▸ Required work:
The records sit below. Return every line in them that holds the word "number".
*** Opening Material for this task ***
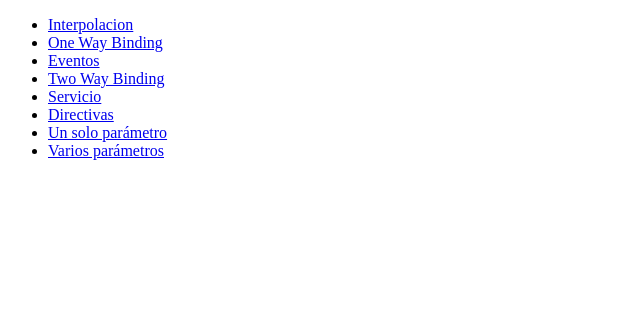
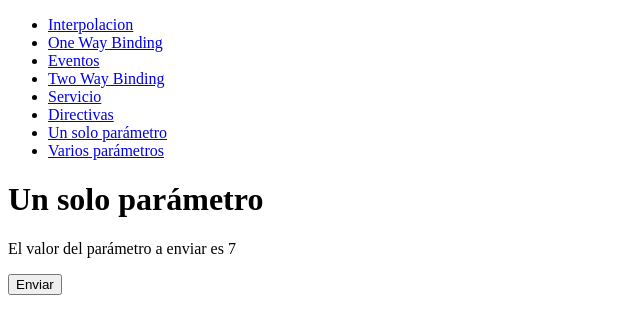
Before and after one commit to victor-fernandezm/proyecto-repaso, an Angular app: page /single in a window 1280 px wide. Before the commit this address led to /. Shown: the top 334 px of the page, without its empty margins (0-640 px from the left). Built offline with nearby package versions, Linux system fonts and the light colour scheme.

Commit message:
Usar dos componentes en vez de uno para los pasos de parametros

```diff
--- a/src/app/app-routing.module.ts
+++ b/src/app/app-routing.module.ts
@@ -8,6 +8,8 @@ import { HwServiceComponent } from './hw-service/hw-service.component';
 import { DirectivesComponent } from './directives/directives.component';
 import { SingleParamComponent } from './single-param/single-param.component';
 import { MultiParamComponent } from './multi-param/multi-param.component';
+import { SingleParamSenderComponent } from './single-param-sender/single-param-sender.component';
+import { MultiParamSenderComponent } from './multi-param-sender/multi-param-sender.component';
 
 const routes: Routes = [
 	{path: "interpolacion", component: InterpolationComponent},
@@ -16,8 +18,10 @@ const routes: Routes = [
 	{path: "twb", component: TwoWayBindingComponent},
 	{path: "servicio", component: HwServiceComponent},
 	{path: "directivas", component: DirectivesComponent},
+	{path: "single", component: SingleParamSenderComponent},
 	{path: "single/:id", component: SingleParamComponent},
-	{path: "multi", component: MultiParamComponent},
+	{path: "multi", component: MultiParamSenderComponent},
+	{path: "multi/receive", component: MultiParamComponent},
 ];
 
 @NgModule({
--- a/src/app/app.component.html
+++ b/src/app/app.component.html
@@ -5,8 +5,8 @@
     <li><a routerLink="/twb">Two Way Binding</a></li>
     <li><a routerLink="/servicio">Servicio</a></li>
     <li><a routerLink="/directivas">Directivas</a></li>
-    <li><a [routerLink]="['single', 0]">Un solo parámetro</a></li>
-    <li><a [routerLink]="['multi']" [queryParams]="{action: 'delete', id: 0}">Varios parámetros</a></li>
+    <li><a routerLink="/single">Un solo parámetro</a></li>
+    <li><a routerLink="/multi">Varios parámetros</a></li>
 </ul>
 
 <router-outlet></router-outlet>
--- a/src/app/app.module.ts
+++ b/src/app/app.module.ts
@@ -12,6 +12,8 @@ import { HwServiceComponent } from './hw-service/hw-service.component';
 import { DirectivesComponent } from './directives/directives.component';
 import { SingleParamComponent } from './single-param/single-param.component';
 import { MultiParamComponent } from './multi-param/multi-param.component';
+import { SingleParamSenderComponent } from './single-param-sender/single-param-sender.component';
+import { MultiParamSenderComponent } from './multi-param-sender/multi-param-sender.component';
 
 @NgModule({
   declarations: [
@@ -23,7 +25,9 @@ import { MultiParamComponent } from './multi-param/multi-param.component';
     HwServiceComponent,
     DirectivesComponent,
     SingleParamComponent,
-    MultiParamComponent
+    MultiParamComponent,
+    SingleParamSenderComponent,
+    MultiParamSenderComponent
   ],
   imports: [
     BrowserModule,
--- /dev/null
+++ b/src/app/multi-param-sender/multi-param-sender.component.html
@@ -0,0 +1,6 @@
+<h1>Varios parámetros</h1>
+
+<p>El valor del parámetro es {{idParam}}</p>
+<p>El valor de la acción es {{actionParam}}</p>
+
+<button routerLink="/multi/receive" [queryParams]="{id: idParam, action: actionParam}">Enviar</button>
--- /dev/null
+++ b/src/app/multi-param-sender/multi-param-sender.component.ts
@@ -0,0 +1,11 @@
+import { Component } from '@angular/core';
+
+@Component({
+  selector: 'app-multi-param-sender',
+  templateUrl: './multi-param-sender.component.html',
+  styleUrls: ['./multi-param-sender.component.css']
+})
+export class MultiParamSenderComponent {
+	idParam: number = 5;
+	actionParam: string = "delete";
+}
--- a/src/app/multi-param/multi-param.component.html
+++ b/src/app/multi-param/multi-param.component.html
@@ -1,4 +1,4 @@
-<h1>Varios parámetros</h1>
+<h1>Varios parámetros - receptor</h1>
 
-<p>El valor del parámetro es {{idParam}}</p>
-<p>El valor de la acción es {{actionParam}}</p>
+<p>El valor del parámetro recibido es {{idParam}}</p>
+<p>El valor de la acción recibida es {{actionParam}}</p>
--- a/src/app/multi-param/multi-param.component.ts
+++ b/src/app/multi-param/multi-param.component.ts
@@ -8,7 +8,7 @@ import { ActivatedRoute } from '@angular/router';
 })
 export class MultiParamComponent {
 	idParam: number;
-	actionParam: number;
+	actionParam: string;
 	constructor(private route: ActivatedRoute) {
 		this.idParam = route.snapshot.queryParams['id'];
 		this.actionParam = route.snapshot.queryParams['action'];
--- /dev/null
+++ b/src/app/single-param-sender/single-param-sender.component.html
@@ -0,0 +1,5 @@
+<h1>Un solo parámetro</h1>
+
+<p>El valor del parámetro a enviar es {{idParam}}</p>
+
+<button [routerLink]="['/single', idParam]">Enviar</button>
--- /dev/null
+++ b/src/app/single-param-sender/single-param-sender.component.ts
@@ -0,0 +1,10 @@
+import { Component } from '@angular/core';
+
+@Component({
+  selector: 'app-single-param-sender',
+  templateUrl: './single-param-sender.component.html',
+  styleUrls: ['./single-param-sender.component.css']
+})
+export class SingleParamSenderComponent {
+	idParam: number = 7;
+}
--- a/src/app/single-param/single-param.component.html
+++ b/src/app/single-param/single-param.component.html
@@ -1,3 +1,3 @@
-<h1>Un solo parámetro</h1>
+<h1>Un solo parámetro - receptor</h1>
 
-<p>El valor del parámetro es {{idParam}}</p>
+<p>El valor del parámetro recibido es {{idParam}}</p>
```
Also changed, not shown: src/app/multi-param-sender/multi-param-sender.component.css (added), src/app/single-param-sender/single-param-sender.component.css (added).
*** Closing Material for this task ***
▸ Output of the exercise:
+	idParam: number = 5;
 	idParam: number;
-	actionParam: number;
+	idParam: number = 7;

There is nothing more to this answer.